→ **Activity**:
Going line by line through the entries below, tally those that hold the string "issues". Give only the total.

[Difference listings]
*** Begin section ***

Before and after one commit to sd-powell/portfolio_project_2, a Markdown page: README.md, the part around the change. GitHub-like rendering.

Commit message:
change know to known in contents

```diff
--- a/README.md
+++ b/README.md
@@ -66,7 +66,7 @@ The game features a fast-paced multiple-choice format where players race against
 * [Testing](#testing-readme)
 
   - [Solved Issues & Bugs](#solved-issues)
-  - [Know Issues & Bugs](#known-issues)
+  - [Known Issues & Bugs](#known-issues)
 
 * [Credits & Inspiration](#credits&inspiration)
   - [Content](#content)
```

*** End section ***
*** Begin section ***

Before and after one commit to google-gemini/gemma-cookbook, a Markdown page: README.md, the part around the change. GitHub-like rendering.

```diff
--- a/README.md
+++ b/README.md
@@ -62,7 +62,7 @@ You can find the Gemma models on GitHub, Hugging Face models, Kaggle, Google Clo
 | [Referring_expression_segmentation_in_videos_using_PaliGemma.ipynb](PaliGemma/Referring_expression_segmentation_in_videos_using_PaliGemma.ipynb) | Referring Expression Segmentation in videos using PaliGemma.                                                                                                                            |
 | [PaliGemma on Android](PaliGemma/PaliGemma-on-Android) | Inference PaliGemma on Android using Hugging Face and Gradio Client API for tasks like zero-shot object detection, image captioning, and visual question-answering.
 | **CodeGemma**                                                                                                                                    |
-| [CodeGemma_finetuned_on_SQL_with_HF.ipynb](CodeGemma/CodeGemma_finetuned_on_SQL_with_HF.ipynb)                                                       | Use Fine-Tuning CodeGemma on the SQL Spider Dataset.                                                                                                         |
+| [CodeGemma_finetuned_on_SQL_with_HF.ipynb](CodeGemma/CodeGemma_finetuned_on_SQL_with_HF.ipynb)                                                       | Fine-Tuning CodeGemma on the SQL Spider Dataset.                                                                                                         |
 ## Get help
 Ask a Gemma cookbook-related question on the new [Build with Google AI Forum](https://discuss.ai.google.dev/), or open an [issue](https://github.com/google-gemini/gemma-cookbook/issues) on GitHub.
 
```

*** End section ***

→ **Exercise solution**:
4